Image Quality of Iodine Maps for Pulmonary Embolism: A Comparison of Subtraction CT and Dual-Energy CT.
AJR Am J Roentgenol. 2019 Mar 12:1-7. doi: 10.2214/AJR.18.20786. [Epub ahead of print]
Grob D1, Smit E1, Oostveen LJ1, Snoeren MM1, Prokop M1, Schaefer-Prokop CM2, Sechopoulos I1, Brink M1.
OBJECTIVE: The objective of this study was to compare the image quality of iodine maps derived from subtraction CT and from dual-energy CT (DECT) in patients with suspected pulmonary embolism (PE).

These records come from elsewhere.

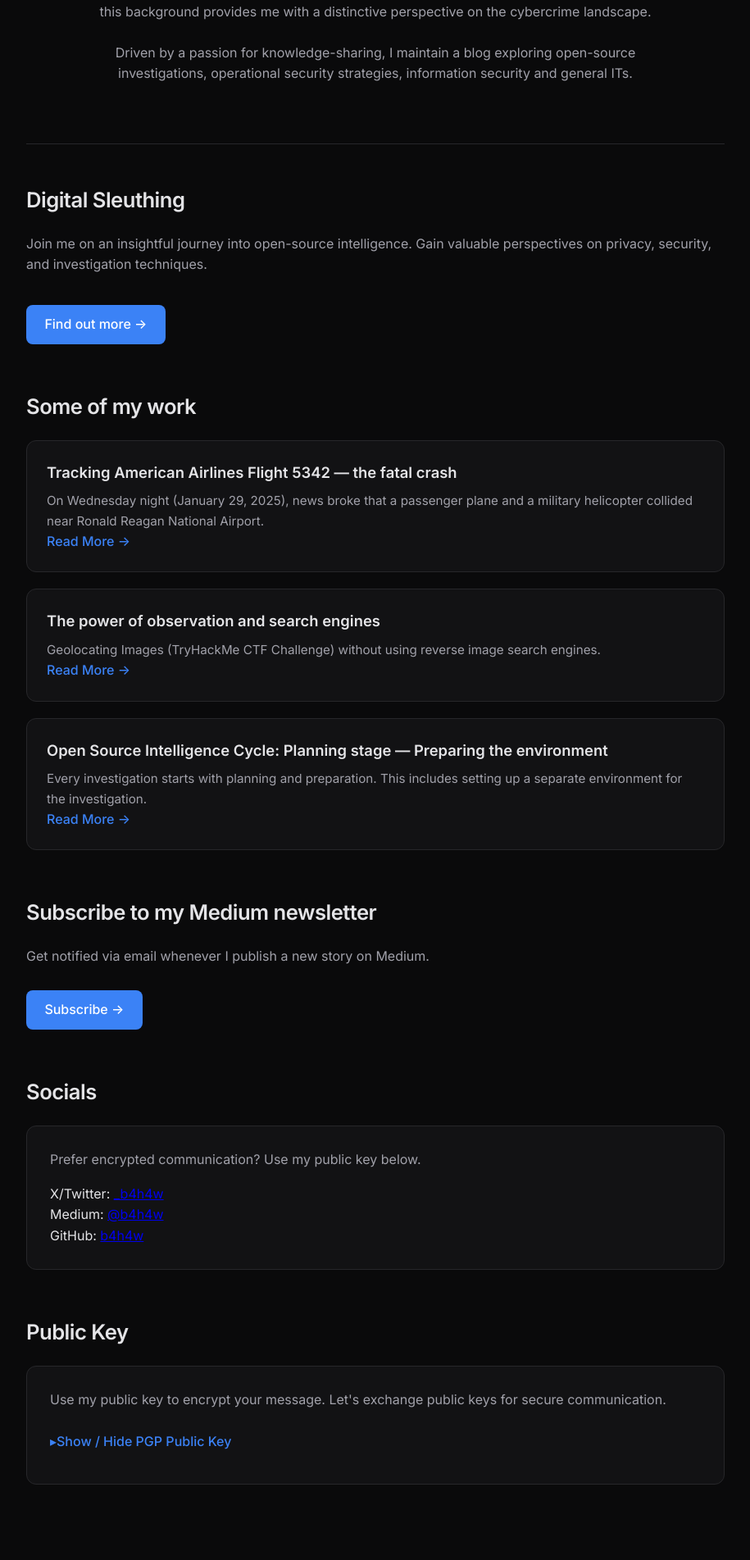
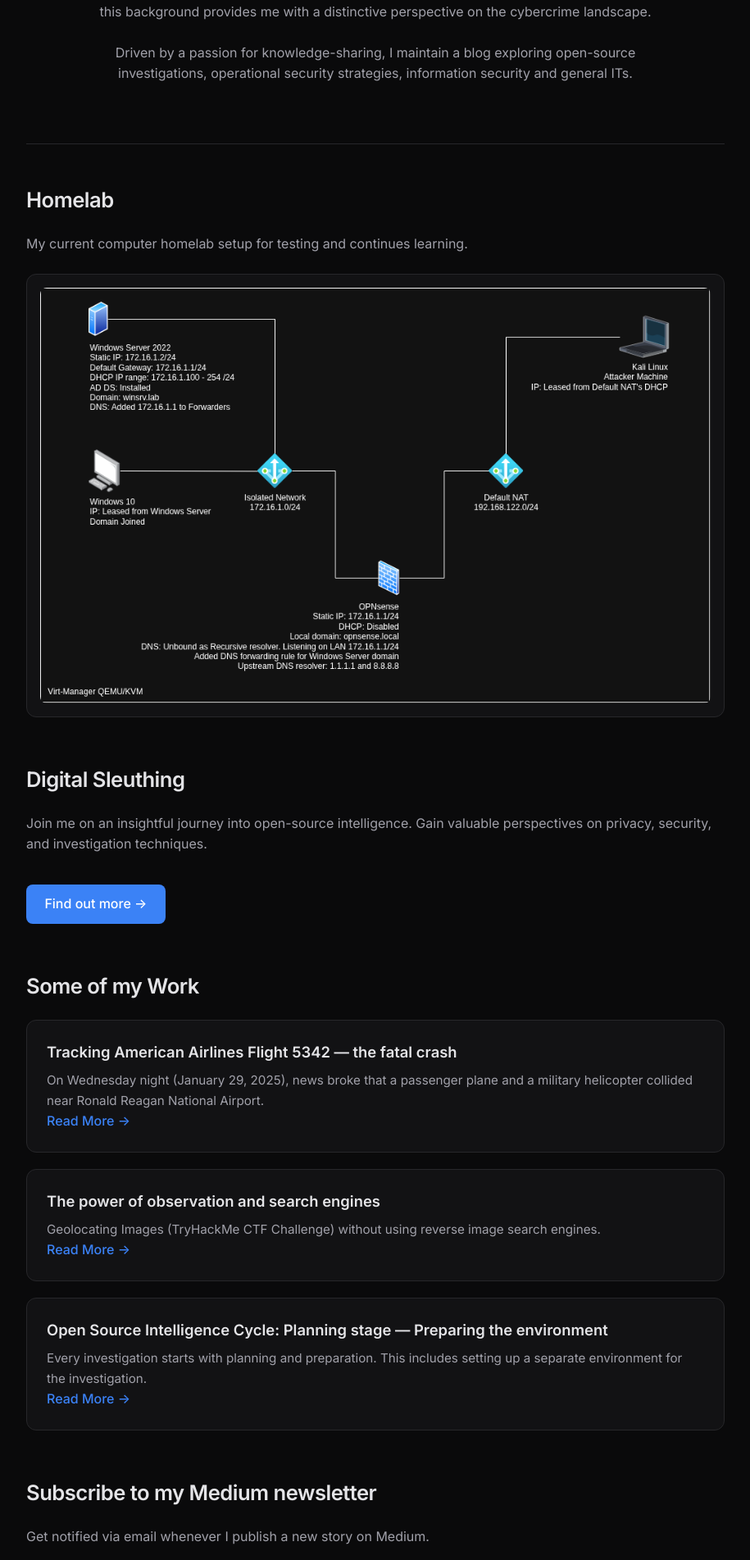
Before and after one commit to b4h4w/b4h4w.github.io, a Jekyll site: the page built from index.md, in a window 1280 px wide. Shown: the part 430-2333 px from the top of the page at 82% size, without its empty margins (182-1097 px from the left). Built offline with Jekyll 4.4.1, drawn with Linux system fonts in a browser that asks for light colours.

Commit message:
Added a section for my computer homelab setup

```diff
--- a/assets/css/style.css
+++ b/assets/css/style.css
@@ -84,6 +84,22 @@ h3 {
   font-size: 1.15rem;
   font-weight: 600;
   margin-bottom: 0.5rem;
+}
+
+/* Homelab diagram */
+.homelab-image {
+  background: var(--bg-card);
+  border: 1px solid var(--border);
+  border-radius: var(--radius);
+  padding: 1rem;
+  overflow: hidden;
+}
+
+.homelab-image img {
+  width: 100%;
+  height: auto;
+  display: block;
+  border-radius: 8px;
 }
 
 /* Cards for work / posts */
--- a/index.md
+++ b/index.md
@@ -21,6 +21,20 @@ description: Personal site of Rustom – OSINT, CTI, digital investigations and
 </section>
 
 <section>
+  <h2>Homelab</h2>
+  <p style="color: var(--text-muted); margin-bottom: 1.5rem;">
+  My current computer homelab setup for testing and continues learning.
+  </p>
+  <div class="homelab-image">
+    <img
+       src="{{ '/assets/images/WinServer22xWin10ClientxOPNsenseFirewallxKali.png' | relative_url }}"
+       alt="Homelab diagram: Windows Server 2022, Windows 10 Client, OPNsense Firewall, and Kali Linux"
+       loading="lazy"
+    >
+  </div>
+</section>
+
+<section>
   <h2>Digital Sleuthing</h2>
   <p style="color: var(--text-muted); margin-bottom: 1.5rem;">
     Join me on an insightful journey into open-source intelligence.
@@ -30,7 +44,7 @@ description: Personal site of Rustom – OSINT, CTI, digital investigations and
 </section>
 
 <section>
-  <h2>Some of my work</h2>
+  <h2>Some of my Work</h2>
   <div class="cards">
 
     <div class="card">
```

SUBJECTS AND METHODS: In this prospective study conducted between July 2016 and April 2017, consecutive patients with suspected PE underwent unenhanced CT at 100 kV and dual-energy pulmonary CT angiography at 100 and 140 kV on a dual-source scanner. The scanner was set to generate subtraction and DECT iodine maps at similar radiation doses. In 55 patients (30 women, 25 men; mean age ± SD, 63.4 ± 11.9 years old), various subjective image quality criteria including diagnostic acceptability were rated on a 5-point scale by four radiologists and a radiology resident. In 29 patients (17 women, 12 men; mean age, 62.4 ± 11.7 years old) with confirmed perfusion defects, the signal-difference-to-noise ratio (SDNR) between perfusion defects and adjacent normally perfused parenchyma was measured in corresponding ROIs on subtraction and DECT iodine maps. McNemar and Wilcoxon signed-rank tests were used for statistical comparisons.

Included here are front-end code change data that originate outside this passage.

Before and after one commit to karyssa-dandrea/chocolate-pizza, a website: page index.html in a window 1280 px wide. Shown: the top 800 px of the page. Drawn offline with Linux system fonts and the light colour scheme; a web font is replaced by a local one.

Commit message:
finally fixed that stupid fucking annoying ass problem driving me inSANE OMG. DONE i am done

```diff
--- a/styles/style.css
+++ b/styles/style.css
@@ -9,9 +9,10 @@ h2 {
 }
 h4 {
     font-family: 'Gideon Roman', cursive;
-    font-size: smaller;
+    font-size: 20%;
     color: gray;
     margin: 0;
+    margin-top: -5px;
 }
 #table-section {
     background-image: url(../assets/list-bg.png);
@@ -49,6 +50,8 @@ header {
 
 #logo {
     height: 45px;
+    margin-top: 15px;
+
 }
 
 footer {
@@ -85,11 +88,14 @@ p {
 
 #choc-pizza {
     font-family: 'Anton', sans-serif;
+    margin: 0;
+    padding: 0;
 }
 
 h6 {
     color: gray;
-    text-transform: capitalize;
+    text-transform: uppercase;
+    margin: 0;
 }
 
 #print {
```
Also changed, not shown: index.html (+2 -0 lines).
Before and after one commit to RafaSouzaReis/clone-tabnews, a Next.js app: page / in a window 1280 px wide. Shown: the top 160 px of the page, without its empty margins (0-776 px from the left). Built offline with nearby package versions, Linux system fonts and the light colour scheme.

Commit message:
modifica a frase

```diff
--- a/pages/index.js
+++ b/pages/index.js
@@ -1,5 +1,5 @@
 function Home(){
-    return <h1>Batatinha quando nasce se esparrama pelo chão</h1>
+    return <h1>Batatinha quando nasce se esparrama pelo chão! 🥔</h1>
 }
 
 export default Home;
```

RESULTS: Diagnostic acceptability was rated excellent or good in a mean of 67% (range, 31-80%) of subtraction CT studies and 36% (5-69%) of DECT studies (p < 0.05 for four of the five radiologists), mainly because of fewer artifacts on subtraction CT. Mean SDNR was marginally higher for subtraction CT than for DECT (18.6 vs 17.1, p = 0.06) and was significantly higher in the upper lobes (21.8 vs 17.9, p < 0.05).
CONCLUSION: Radiologist-judged image quality of pulmonary iodine maps was higher for subtraction CT than for DECT with similar to higher SDNR. Subtraction CT is a software-only solution, so it may be an attractive alternative to DECT for depicting perfusion defects.
Read the Full Article Here: https://doi.org/10.2214/AJR.18.20786